Congressional Republicans are newly competitive on several key issues, President Obama leads on compromise and sincerity -- but that thick pall over Washington is the same as ever: economic gloom and the political disaffection that comes with it.
A month after voters chucked the Democrats out of control of the House of Representatives, a boost in political optimism is nowhere to be found. While a plurality of Americans, 41 percent, see the House switch as a good thing, that's fewer than said so the last two times it's happened, in 2006 and 1994. And 67 percent say the country's seriously off on the wrong track.
The reason is plain: A record 71 percent in the latest ABC News/Washington Post poll say they've been hurt by the recession, with nearly four in 10 hurt "a great deal." Fifty-seven percent say the economy has not yet begun to recover -- up 8 points from a year ago. One in three reports a job loss in their own household within the past year; equally remarkably, 72 percent say a close friend or relative has lost a job or been laid off. Both are new highs since the recession began.
There may, however, be a glimmer down the road: In the latest ABC News Consumer Comfort Index, 28 percent of Americans now say the economy's improving -- hardly a robust result, but nonetheless the most since May.
The economy aside, the federal budget deficit doesn't help the public's mood, and in that regard this poll, produced for ABC News by Langer Research Associates, finds some potential room to move: In order to address the deficit, nearly half of Americans, 48 percent, say they'd support gradually increasing the age at which people can receive full Social Security benefits.
That's greater support for increasing the retirement age than previous polls have indicated. Still, intensity of sentiment is against the idea -- "strong" opponents outnumber strong supporters by nearly 2-1 -- and a variety of other deficit-reduction ideas, including slowing the growth of Social Security benefits, eliminating the tax deduction for children under 18 and raising gasoline taxes, are very broadly unpopular.
DISCONTENT -- The public's political disaffection overall is marked by a departure from allegiance to the two main political parties. The number of Americans who identify themselves as political independents has maintained its record high for the second year running, surpassing self-identified Democrats by an all-time margin, and Republicans by nearly so, in ongoing ABC/Post polling dating back 29 years.
On average this year, 38 percent of adults have called themselves independents, matching the average in 2009 as the most on record. That compares to 32 percent who call themselves Democrats, 24 percent Republicans -- among the worst years in historical terms for both parties. Only in one previous period, 1994-95, did independents top the political chart.

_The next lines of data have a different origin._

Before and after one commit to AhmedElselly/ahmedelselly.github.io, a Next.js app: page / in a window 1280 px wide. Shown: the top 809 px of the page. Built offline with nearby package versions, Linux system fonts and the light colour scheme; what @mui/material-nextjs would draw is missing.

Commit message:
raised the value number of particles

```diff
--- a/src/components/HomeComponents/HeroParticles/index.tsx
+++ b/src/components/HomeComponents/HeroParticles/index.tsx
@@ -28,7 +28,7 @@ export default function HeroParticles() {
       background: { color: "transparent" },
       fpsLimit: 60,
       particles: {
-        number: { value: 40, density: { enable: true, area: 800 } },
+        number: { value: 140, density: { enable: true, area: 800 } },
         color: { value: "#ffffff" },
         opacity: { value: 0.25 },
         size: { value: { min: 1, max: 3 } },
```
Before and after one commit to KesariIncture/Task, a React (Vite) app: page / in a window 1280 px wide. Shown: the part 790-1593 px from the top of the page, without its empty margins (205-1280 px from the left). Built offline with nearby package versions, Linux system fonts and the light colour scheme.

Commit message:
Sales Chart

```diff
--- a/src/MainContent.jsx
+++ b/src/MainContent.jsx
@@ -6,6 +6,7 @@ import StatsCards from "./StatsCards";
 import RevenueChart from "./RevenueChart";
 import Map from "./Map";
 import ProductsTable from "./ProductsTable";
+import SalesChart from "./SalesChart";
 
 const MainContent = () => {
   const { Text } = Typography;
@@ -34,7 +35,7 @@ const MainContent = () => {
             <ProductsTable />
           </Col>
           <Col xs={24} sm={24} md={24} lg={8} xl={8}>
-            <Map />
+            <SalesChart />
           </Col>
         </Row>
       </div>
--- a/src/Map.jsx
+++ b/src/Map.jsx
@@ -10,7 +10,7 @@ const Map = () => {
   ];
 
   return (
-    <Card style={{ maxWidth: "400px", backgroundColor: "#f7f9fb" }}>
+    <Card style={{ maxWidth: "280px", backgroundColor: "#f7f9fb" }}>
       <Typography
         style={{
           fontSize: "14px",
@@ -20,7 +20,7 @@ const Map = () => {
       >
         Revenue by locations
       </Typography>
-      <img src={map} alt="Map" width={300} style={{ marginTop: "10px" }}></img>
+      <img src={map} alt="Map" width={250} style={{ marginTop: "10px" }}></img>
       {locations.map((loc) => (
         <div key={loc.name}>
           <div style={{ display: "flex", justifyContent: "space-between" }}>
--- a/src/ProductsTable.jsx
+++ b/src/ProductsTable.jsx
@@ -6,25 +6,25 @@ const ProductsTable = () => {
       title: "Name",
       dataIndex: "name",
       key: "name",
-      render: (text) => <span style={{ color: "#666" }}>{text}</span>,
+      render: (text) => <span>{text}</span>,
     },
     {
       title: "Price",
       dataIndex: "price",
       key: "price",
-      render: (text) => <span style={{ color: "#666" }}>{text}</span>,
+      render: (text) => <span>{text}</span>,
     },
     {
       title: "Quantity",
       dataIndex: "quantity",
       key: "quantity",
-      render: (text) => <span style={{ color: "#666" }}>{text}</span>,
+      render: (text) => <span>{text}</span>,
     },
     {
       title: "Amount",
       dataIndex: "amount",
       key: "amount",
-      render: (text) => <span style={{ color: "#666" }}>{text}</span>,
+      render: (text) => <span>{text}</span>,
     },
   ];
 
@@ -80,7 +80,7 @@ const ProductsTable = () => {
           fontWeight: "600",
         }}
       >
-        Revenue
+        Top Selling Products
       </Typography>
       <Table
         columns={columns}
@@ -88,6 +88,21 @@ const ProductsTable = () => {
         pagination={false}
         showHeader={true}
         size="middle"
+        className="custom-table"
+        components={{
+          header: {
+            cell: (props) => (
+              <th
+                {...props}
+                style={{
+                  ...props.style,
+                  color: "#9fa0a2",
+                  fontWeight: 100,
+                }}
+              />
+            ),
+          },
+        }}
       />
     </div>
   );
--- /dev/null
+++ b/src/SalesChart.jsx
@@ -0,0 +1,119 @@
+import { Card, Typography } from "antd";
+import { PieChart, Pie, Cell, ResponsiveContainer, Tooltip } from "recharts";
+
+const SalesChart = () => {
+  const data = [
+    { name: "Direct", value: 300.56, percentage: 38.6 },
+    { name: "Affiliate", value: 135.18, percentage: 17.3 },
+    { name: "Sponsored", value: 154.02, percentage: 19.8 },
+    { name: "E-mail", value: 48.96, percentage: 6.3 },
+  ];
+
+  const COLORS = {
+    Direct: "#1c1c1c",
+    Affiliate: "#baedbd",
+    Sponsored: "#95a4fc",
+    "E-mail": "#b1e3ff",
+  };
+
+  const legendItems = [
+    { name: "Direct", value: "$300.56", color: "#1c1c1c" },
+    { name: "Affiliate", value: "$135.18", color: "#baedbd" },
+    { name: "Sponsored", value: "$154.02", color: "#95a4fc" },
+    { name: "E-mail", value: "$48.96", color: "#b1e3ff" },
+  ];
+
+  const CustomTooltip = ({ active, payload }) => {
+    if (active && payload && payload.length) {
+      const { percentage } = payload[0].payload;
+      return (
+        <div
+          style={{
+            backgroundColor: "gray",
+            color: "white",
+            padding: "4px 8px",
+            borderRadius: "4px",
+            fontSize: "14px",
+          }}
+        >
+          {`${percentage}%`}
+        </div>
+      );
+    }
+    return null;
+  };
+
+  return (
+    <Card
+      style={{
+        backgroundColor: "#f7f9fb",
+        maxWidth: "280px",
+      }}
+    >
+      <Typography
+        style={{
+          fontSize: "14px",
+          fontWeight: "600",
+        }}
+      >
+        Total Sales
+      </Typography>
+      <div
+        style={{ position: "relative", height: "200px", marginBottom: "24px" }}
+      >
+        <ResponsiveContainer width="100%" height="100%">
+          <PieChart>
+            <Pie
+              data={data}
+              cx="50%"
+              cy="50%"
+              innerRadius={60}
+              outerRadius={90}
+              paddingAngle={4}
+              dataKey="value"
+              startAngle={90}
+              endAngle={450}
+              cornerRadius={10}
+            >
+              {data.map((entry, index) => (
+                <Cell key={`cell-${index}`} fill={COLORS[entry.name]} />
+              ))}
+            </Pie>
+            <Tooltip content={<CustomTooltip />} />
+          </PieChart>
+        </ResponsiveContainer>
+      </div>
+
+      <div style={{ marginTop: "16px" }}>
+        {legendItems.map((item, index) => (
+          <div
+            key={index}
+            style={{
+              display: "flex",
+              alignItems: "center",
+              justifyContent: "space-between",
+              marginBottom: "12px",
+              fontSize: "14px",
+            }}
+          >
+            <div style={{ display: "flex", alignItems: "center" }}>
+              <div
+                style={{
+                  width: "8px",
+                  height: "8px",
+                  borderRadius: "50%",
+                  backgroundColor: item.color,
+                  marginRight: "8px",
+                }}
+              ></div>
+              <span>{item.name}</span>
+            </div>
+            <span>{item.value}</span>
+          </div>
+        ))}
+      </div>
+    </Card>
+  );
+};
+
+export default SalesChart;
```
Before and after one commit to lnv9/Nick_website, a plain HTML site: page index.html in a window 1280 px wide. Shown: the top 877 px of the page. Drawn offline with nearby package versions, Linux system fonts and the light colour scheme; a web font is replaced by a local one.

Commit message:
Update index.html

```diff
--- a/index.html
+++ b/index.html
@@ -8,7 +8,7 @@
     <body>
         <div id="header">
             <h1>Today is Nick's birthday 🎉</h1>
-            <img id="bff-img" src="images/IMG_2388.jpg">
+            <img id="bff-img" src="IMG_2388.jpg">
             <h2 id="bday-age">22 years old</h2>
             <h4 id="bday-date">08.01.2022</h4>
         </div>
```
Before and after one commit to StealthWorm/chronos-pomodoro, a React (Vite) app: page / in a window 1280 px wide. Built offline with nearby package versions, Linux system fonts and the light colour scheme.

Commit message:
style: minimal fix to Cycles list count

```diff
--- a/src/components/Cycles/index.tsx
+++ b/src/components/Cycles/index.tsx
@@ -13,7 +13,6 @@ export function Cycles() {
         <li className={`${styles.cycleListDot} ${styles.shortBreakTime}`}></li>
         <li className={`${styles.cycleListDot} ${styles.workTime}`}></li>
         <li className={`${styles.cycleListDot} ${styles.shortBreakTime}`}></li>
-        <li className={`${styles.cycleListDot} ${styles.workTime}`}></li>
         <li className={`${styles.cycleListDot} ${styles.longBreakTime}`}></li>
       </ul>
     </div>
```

The impacts of economic discontent appear in other ways. Barack Obama has a 72 percent job approval rating among people who say an economic recovery has begun, vs. 33 percent among those who say it has not -- a dramatic 39-point gap. His approval overall has slipped under 50 percent for just the second time in ABC/Post polls; it's 49 percent now.